======== Listed entries ========

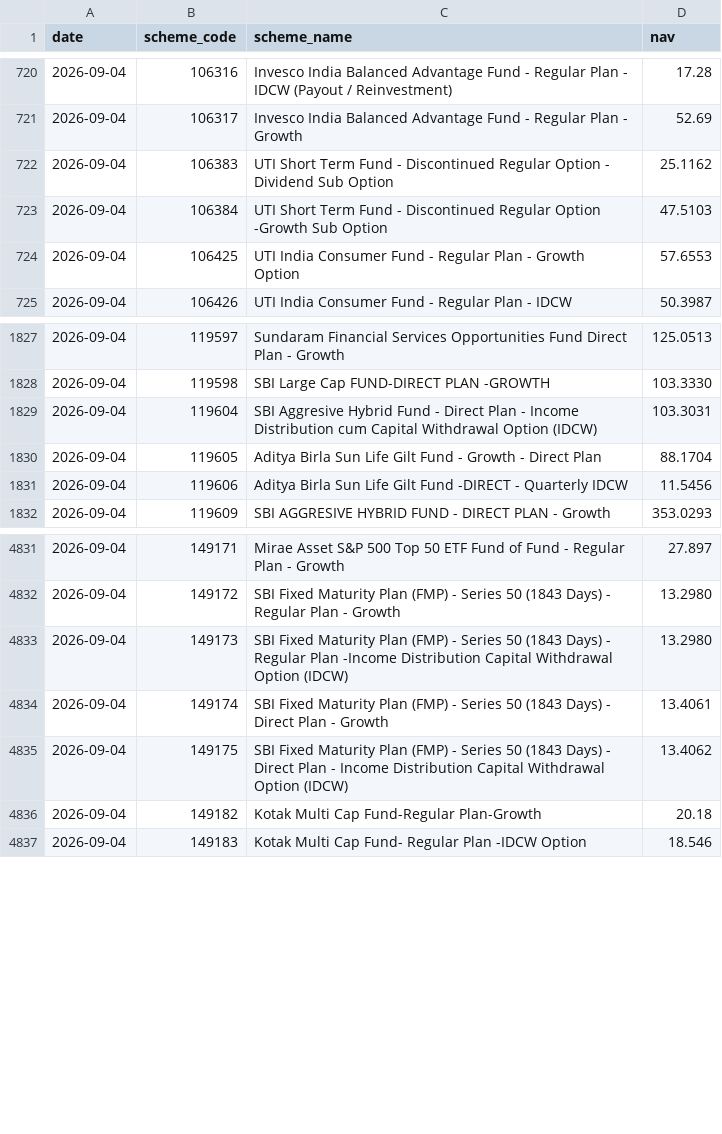
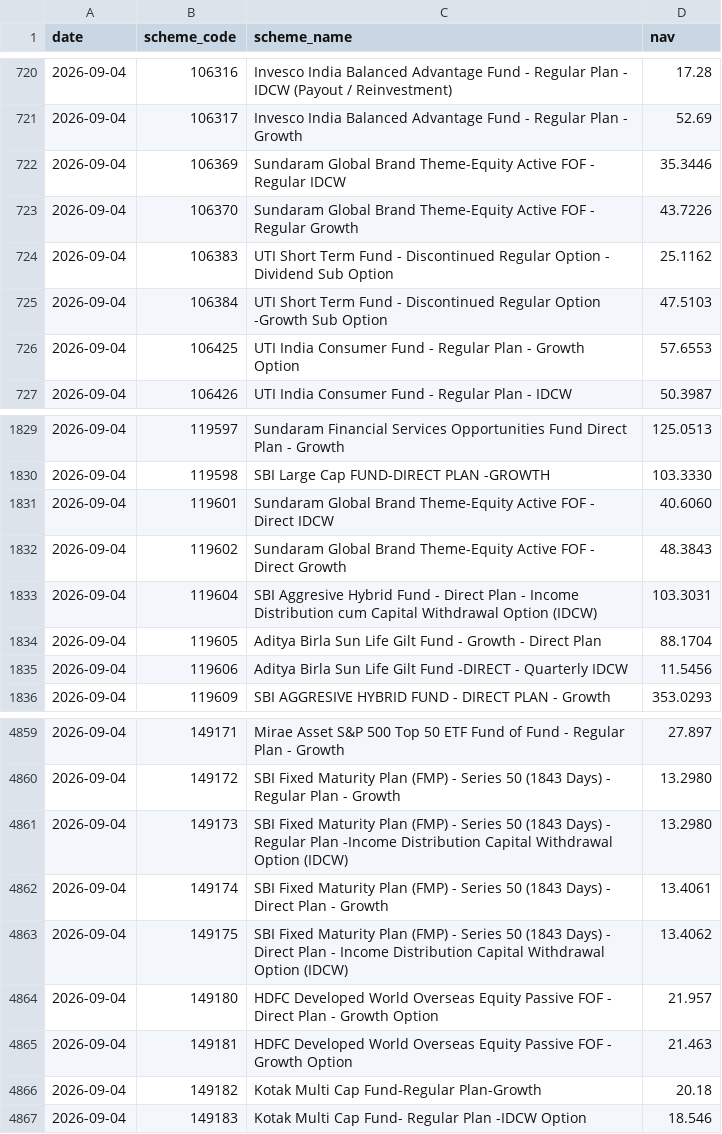
Before and after one commit to shahroz-a/mutual-fund-historical-data, a CSV file: data/Year/2026/09/04.csv, drawn as a sheet; only a part is shown, gaps mark what is left out; the diff covers the shown part only.

```diff
--- a/data/Year/2026/09/04.csv
+++ b/data/Year/2026/09/04.csv
@@ -721,2 +721,4 @@ date,scheme_code,scheme_name,nav
 2026-09-04,106317,Invesco India Balanced Advantage Fund - Regular Plan - Growth,52.69
+2026-09-04,106369,Sundaram Global Brand Theme-Equity Active FOF - Regular IDCW,35.3446
+2026-09-04,106370,Sundaram Global Brand Theme-Equity Active FOF - Regular Growth,43.7226
 2026-09-04,106383,UTI Short Term Fund - Discontinued Regular Option - Dividend Sub Option,25.1162
@@ -1828,2 +1830,4 @@ date,scheme_code,scheme_name,nav
 2026-09-04,119598,SBI Large Cap FUND-DIRECT PLAN -GROWTH,103.3330
+2026-09-04,119601,Sundaram Global Brand Theme-Equity Active FOF - Direct IDCW,40.6060
+2026-09-04,119602,Sundaram Global Brand Theme-Equity Active FOF - Direct Growth,48.3843
 2026-09-04,119604,SBI Aggresive Hybrid Fund - Direct Plan - Income Distribution cum Capital Withdrawal Option (IDCW),103.3031
@@ -4835,2 +4863,4 @@ date,scheme_code,scheme_name,nav
 2026-09-04,149175,SBI Fixed Maturity Plan (FMP) - Series 50 (1843 Days) - Direct Plan - Income Distribution Capital Withdrawal Option (IDCW),13.4062
+2026-09-04,149180,HDFC Developed World Overseas Equity Passive FOF - Direct Plan - Growth Option,21.957
+2026-09-04,149181,HDFC Developed World Overseas Equity Passive FOF - Growth Option,21.463
 2026-09-04,149182,Kotak Multi Cap Fund-Regular Plan-Growth,20.18
```
Also changed, not shown: 36 added rows elsewhere in this file, 7 other files.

========

### Problem to work on:
Except for the pictures, set down each line of the records exactly as it appears.

### Exercise solution:
Before and after one commit to shahroz-a/mutual-fund-historical-data, a CSV file: data/Year/2026/09/04.csv, drawn as a sheet; only a part is shown, gaps mark what is left out; the diff covers the shown part only.

```diff
--- a/data/Year/2026/09/04.csv
+++ b/data/Year/2026/09/04.csv
@@ -721,2 +721,4 @@ date,scheme_code,scheme_name,nav
 2026-09-04,106317,Invesco India Balanced Advantage Fund - Regular Plan - Growth,52.69
+2026-09-04,106369,Sundaram Global Brand Theme-Equity Active FOF - Regular IDCW,35.3446
+2026-09-04,106370,Sundaram Global Brand Theme-Equity Active FOF - Regular Growth,43.7226
 2026-09-04,106383,UTI Short Term Fund - Discontinued Regular Option - Dividend Sub Option,25.1162
@@ -1828,2 +1830,4 @@ date,scheme_code,scheme_name,nav
 2026-09-04,119598,SBI Large Cap FUND-DIRECT PLAN -GROWTH,103.3330
+2026-09-04,119601,Sundaram Global Brand Theme-Equity Active FOF - Direct IDCW,40.6060
+2026-09-04,119602,Sundaram Global Brand Theme-Equity Active FOF - Direct Growth,48.3843
 2026-09-04,119604,SBI Aggresive Hybrid Fund - Direct Plan - Income Distribution cum Capital Withdrawal Option (IDCW),103.3031
@@ -4835,2 +4863,4 @@ date,scheme_code,scheme_name,nav
 2026-09-04,149175,SBI Fixed Maturity Plan (FMP) - Series 50 (1843 Days) - Direct Plan - Income Distribution Capital Withdrawal Option (IDCW),13.4062
+2026-09-04,149180,HDFC Developed World Overseas Equity Passive FOF - Direct Plan - Growth Option,21.957
+2026-09-04,149181,HDFC Developed World Overseas Equity Passive FOF - Growth Option,21.463
 2026-09-04,149182,Kotak Multi Cap Fund-Regular Plan-Growth,20.18
```
Also changed, not shown: 36 added rows elsewhere in this file, 7 other files.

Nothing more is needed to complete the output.